*** Opening RECORDS PROVIDED ***

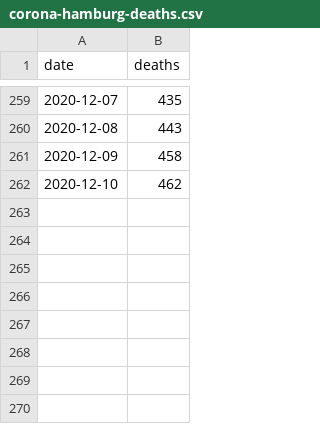
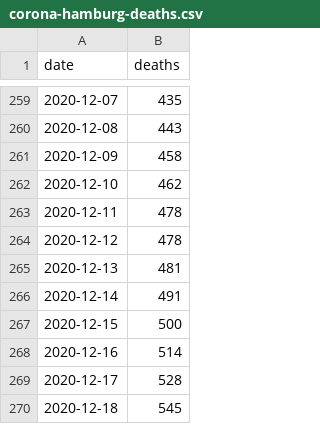
Before and after one commit to b3orn/corona-hamburg, a CSV file: corona-hamburg-deaths.csv, drawn as a sheet; only a part is shown, gaps mark what is left out; the diff names each change by its address in the sheet, - before the commit and + after, or states it on an @@ line.

```diff
--- a/corona-hamburg-deaths.csv
+++ b/corona-hamburg-deaths.csv
+row 263: 2020-12-11 | 478
+row 264: 2020-12-12 | 478
+row 265: 2020-12-13 | 481
+row 266: 2020-12-14 | 491
+row 267: 2020-12-15 | 500
+row 268: 2020-12-16 | 514
+row 269: 2020-12-17 | 528
+row 270: 2020-12-18 | 545
```
Also changed, not shown: corona-hamburg-daily.csv, 1 other file.
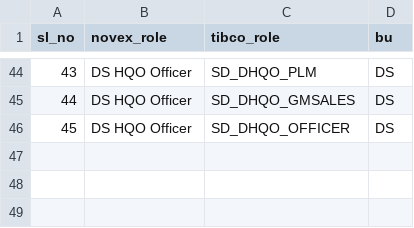
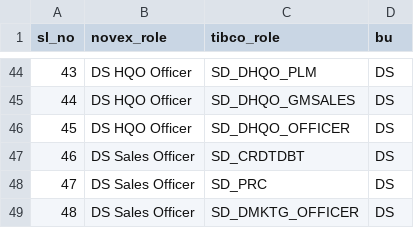
Before and after one commit to vatsav466/HPCL-Backend, a CSV file: orchestrator/reporting_services/novex_role_master.csv, drawn as a sheet; only a part is shown, gaps mark what is left out.

Commit message:
added SD_CRDTDBT, SD_PRC, SD_DMKTG_OFFICER for DS Sales Officer

```diff
--- a/orchestrator/reporting_services/novex_role_master.csv
+++ b/orchestrator/reporting_services/novex_role_master.csv
@@ -46 +46,4 @@ sl_no,novex_role,tibco_role,bu
 45,DS HQO Officer,SD_DHQO_OFFICER,DS
+46,DS Sales Officer,SD_CRDTDBT,DS
+47,DS Sales Officer,SD_PRC,DS
+48,DS Sales Officer,SD_DMKTG_OFFICER,DS
```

*** Closing RECORDS PROVIDED ***

◆ WHAT IS REQUIRED: Leave every picture out. Retype the remaining data exactly.

◆ RESPONSE TO THIS EXERCISE:
Before and after one commit to b3orn/corona-hamburg, a CSV file: corona-hamburg-deaths.csv, drawn as a sheet; only a part is shown, gaps mark what is left out; the diff names each change by its address in the sheet, - before the commit and + after, or states it on an @@ line.

```diff
--- a/corona-hamburg-deaths.csv
+++ b/corona-hamburg-deaths.csv
+row 263: 2020-12-11 | 478
+row 264: 2020-12-12 | 478
+row 265: 2020-12-13 | 481
+row 266: 2020-12-14 | 491
+row 267: 2020-12-15 | 500
+row 268: 2020-12-16 | 514
+row 269: 2020-12-17 | 528
+row 270: 2020-12-18 | 545
```
Also changed, not shown: corona-hamburg-daily.csv, 1 other file.
Before and after one commit to vatsav466/HPCL-Backend, a CSV file: orchestrator/reporting_services/novex_role_master.csv, drawn as a sheet; only a part is shown, gaps mark what is left out.

Commit message:
added SD_CRDTDBT, SD_PRC, SD_DMKTG_OFFICER for DS Sales Officer

```diff
--- a/orchestrator/reporting_services/novex_role_master.csv
+++ b/orchestrator/reporting_services/novex_role_master.csv
@@ -46 +46,4 @@ sl_no,novex_role,tibco_role,bu
 45,DS HQO Officer,SD_DHQO_OFFICER,DS
+46,DS Sales Officer,SD_CRDTDBT,DS
+47,DS Sales Officer,SD_PRC,DS
+48,DS Sales Officer,SD_DMKTG_OFFICER,DS
```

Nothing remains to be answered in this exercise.